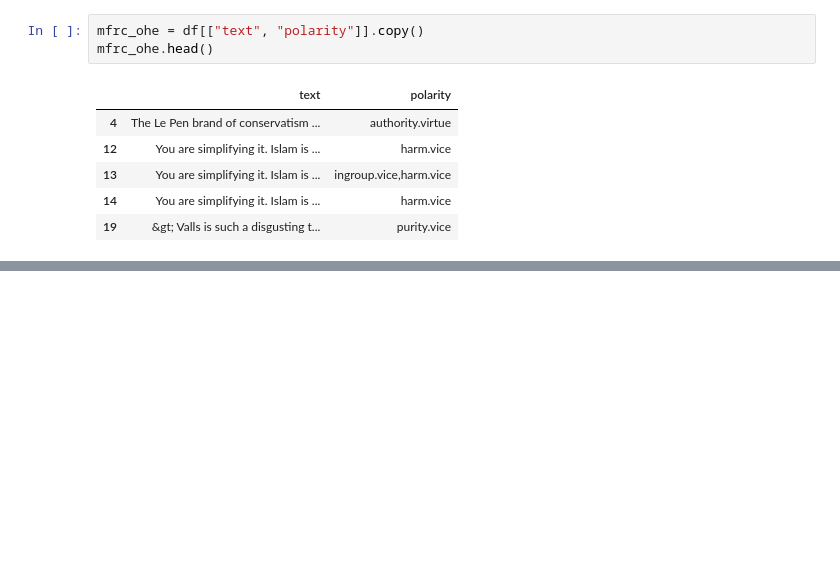
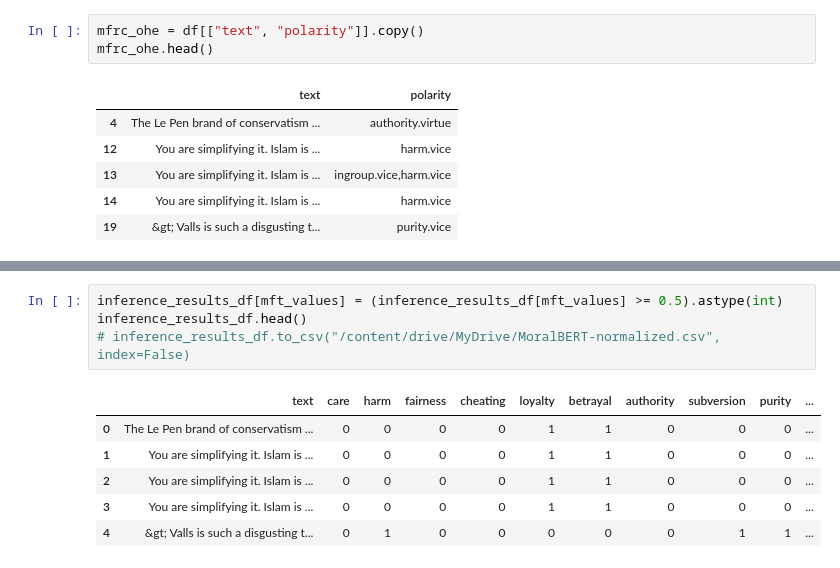
Before and after one commit to Pacozabala/CSCI199.X-workbench, a Jupyter notebook: single-label-classifiers.ipynb, the cells around one changed output, grey strips where cells are left out. Cells and saved outputs as stored; diff of their text form; blank space fills up the shorter version.

```diff
--- a/single-label-classifiers.ipynb
+++ b/single-label-classifiers.ipynb
@@ -136,0 +305,11 @@ Date:   Mon Feb 16 21:43:14 2026 +0800
+# %%
+inference_results_df[mft_values] = (inference_results_df[mft_values] >= 0.5).astype(int)
+inference_results_df.head()
+# inference_results_df.to_csv("/content/drive/MyDrive/MoralBERT-normalized.csv", index=False)
+# %% [output]
+|  | text | care | harm | fairness | cheating | loyalty | betrayal | authority | subversion | purity | ... |
+| 0 | The Le Pen brand of conservatism ... | 0 | 0 | 0 | 0 | 1 | 1 | 0 | 0 | 0 | ... |
+| 1 | You are simplifying it. Islam is ... | 0 | 0 | 0 | 0 | 1 | 1 | 0 | 0 | 0 | ... |
+| 2 | You are simplifying it. Islam is ... | 0 | 0 | 0 | 0 | 1 | 1 | 0 | 0 | 0 | ... |
+| 3 | You are simplifying it. Islam is ... | 0 | 0 | 0 | 0 | 1 | 1 | 0 | 0 | 0 | ... |
+| 4 | &gt; Valls is such a disgusting t... | 0 | 1 | 0 | 0 | 0 | 0 | 0 | 1 | 1 | ... |
```
Also changed, not shown: parts of 13 cells of this notebook.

::::::::

**PROMPT**
Everything in the records above should be printed again exactly, except the pictures.

**ANSWER TO THIS EXERCISE**
Before and after one commit to Pacozabala/CSCI199.X-workbench, a Jupyter notebook: single-label-classifiers.ipynb, the cells around one changed output, grey strips where cells are left out. Cells and saved outputs as stored; diff of their text form; blank space fills up the shorter version.

```diff
--- a/single-label-classifiers.ipynb
+++ b/single-label-classifiers.ipynb
@@ -136,0 +305,11 @@ Date:   Mon Feb 16 21:43:14 2026 +0800
+# %%
+inference_results_df[mft_values] = (inference_results_df[mft_values] >= 0.5).astype(int)
+inference_results_df.head()
+# inference_results_df.to_csv("/content/drive/MyDrive/MoralBERT-normalized.csv", index=False)
+# %% [output]
+|  | text | care | harm | fairness | cheating | loyalty | betrayal | authority | subversion | purity | ... |
+| 0 | The Le Pen brand of conservatism ... | 0 | 0 | 0 | 0 | 1 | 1 | 0 | 0 | 0 | ... |
+| 1 | You are simplifying it. Islam is ... | 0 | 0 | 0 | 0 | 1 | 1 | 0 | 0 | 0 | ... |
+| 2 | You are simplifying it. Islam is ... | 0 | 0 | 0 | 0 | 1 | 1 | 0 | 0 | 0 | ... |
+| 3 | You are simplifying it. Islam is ... | 0 | 0 | 0 | 0 | 1 | 1 | 0 | 0 | 0 | ... |
+| 4 | &gt; Valls is such a disgusting t... | 0 | 1 | 0 | 0 | 0 | 0 | 0 | 1 | 1 | ... |
```
Also changed, not shown: parts of 13 cells of this notebook.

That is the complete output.